Why isn’t my dough rising? 

Dough rising problems can stem from a variety of reasons: 

  • Expired yeast
  • Really hot water/liquid that kills the yeast (we talked about this above) OR cold water/liquid can cause dough to rise slow or not at all
  • Added ingredients like butter, milk, and eggs can cause dough to rise more slowly
  • Not enough kneading
  • Cold temperatures in your kitchen – dough rises best in a gently warm (but not hot) environment
  • The dough is over floured
  • The dough is under floured (often when this happens, the dough rises out instead of up because there isn’t enough flour to keep the structure of the dough intact)

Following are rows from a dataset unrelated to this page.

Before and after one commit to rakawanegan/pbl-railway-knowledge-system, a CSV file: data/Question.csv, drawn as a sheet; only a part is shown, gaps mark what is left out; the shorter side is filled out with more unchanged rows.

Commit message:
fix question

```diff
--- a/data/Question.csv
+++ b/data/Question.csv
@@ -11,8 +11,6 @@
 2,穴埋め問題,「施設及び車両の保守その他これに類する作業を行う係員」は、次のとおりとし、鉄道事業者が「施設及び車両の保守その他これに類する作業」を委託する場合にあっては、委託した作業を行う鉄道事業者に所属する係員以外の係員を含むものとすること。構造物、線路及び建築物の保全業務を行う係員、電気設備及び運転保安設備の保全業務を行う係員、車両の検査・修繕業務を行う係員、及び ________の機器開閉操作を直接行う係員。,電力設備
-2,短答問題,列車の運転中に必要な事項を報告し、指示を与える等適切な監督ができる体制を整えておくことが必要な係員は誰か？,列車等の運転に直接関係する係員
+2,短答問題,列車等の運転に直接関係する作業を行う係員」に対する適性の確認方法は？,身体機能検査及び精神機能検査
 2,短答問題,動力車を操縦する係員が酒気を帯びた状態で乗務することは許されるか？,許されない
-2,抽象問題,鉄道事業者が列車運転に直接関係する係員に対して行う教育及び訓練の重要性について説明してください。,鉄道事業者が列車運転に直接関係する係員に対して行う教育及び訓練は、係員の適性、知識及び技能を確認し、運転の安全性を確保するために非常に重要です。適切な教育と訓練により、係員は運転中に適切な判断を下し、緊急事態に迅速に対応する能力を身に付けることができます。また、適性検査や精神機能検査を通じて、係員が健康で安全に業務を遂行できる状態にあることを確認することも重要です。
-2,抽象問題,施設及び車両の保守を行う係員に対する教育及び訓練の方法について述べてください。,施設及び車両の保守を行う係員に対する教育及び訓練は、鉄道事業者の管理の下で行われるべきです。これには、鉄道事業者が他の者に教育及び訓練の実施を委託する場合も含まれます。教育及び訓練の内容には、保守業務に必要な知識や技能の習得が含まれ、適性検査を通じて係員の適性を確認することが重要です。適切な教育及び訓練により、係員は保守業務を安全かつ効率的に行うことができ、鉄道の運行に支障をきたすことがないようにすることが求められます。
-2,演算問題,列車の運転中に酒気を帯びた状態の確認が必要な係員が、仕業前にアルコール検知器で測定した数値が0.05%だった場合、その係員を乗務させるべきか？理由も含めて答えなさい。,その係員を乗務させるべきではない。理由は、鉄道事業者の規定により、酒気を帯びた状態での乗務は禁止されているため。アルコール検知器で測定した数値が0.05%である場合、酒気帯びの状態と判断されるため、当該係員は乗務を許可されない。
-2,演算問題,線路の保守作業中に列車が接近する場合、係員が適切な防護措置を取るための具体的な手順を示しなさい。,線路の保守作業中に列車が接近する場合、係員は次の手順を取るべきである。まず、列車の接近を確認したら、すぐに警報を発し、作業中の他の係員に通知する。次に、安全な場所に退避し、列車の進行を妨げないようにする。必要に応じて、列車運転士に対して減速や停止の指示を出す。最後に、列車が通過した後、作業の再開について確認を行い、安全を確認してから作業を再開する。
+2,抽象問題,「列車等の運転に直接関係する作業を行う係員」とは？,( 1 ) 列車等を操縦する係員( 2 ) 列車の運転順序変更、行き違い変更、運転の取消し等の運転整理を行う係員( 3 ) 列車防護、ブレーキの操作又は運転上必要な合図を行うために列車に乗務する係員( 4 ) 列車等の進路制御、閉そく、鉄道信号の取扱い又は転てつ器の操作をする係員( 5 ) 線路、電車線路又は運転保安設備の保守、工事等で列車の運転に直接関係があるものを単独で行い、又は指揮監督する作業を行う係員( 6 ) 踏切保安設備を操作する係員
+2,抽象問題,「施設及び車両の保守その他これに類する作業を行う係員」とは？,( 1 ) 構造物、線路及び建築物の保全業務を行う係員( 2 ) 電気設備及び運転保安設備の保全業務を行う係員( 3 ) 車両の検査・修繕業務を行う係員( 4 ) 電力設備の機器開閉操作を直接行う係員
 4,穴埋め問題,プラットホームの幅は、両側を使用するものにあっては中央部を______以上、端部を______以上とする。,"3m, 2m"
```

Also, as a side note, it can also be a problem if dough rises too long or too much. It’ll continue to rise a bit more in the oven, so if it has risen too long on the counter, it can deflate when baking. 

Bread dough side by side unrisen and risen

5 Easiest Yeast Dough Recipes to Start With

Ready to jump in to baking with yeast? Here are 5 of the easiest recipes to start with. (Even if you’re an expert, these recipes are crazy good.)

And a quick shout out to a few of my favorite no-knead, no mixer required bread recipes!

Half sheet pan with frosted cinnamon rolls.

Other factors to consider

There are a multitude of other things we could touch on here: using whole wheat flour or other whole grains in bread dough, sourdough starters and using them in yeast doughs (!!), and many other ideas related to baking with yeast. 

But I’ll leave this post at mostly the basics to help those of us that need a refresher and any beginner yeast bakers! Ultimately, the whole goal of this post and every yeast bread recipe on my site is to help you feel like you can conquer bread making at home like a champ. I know you can! 

If you still have a question or baking with yeast tip of your own, feel free to chime in below in the comments!

Disclaimer: I am a participant in the Amazon Services LLC Associates Program, an affiliate advertising program designed to provide a means for me to earn fees by linking to Amazon.com and affiliated sites.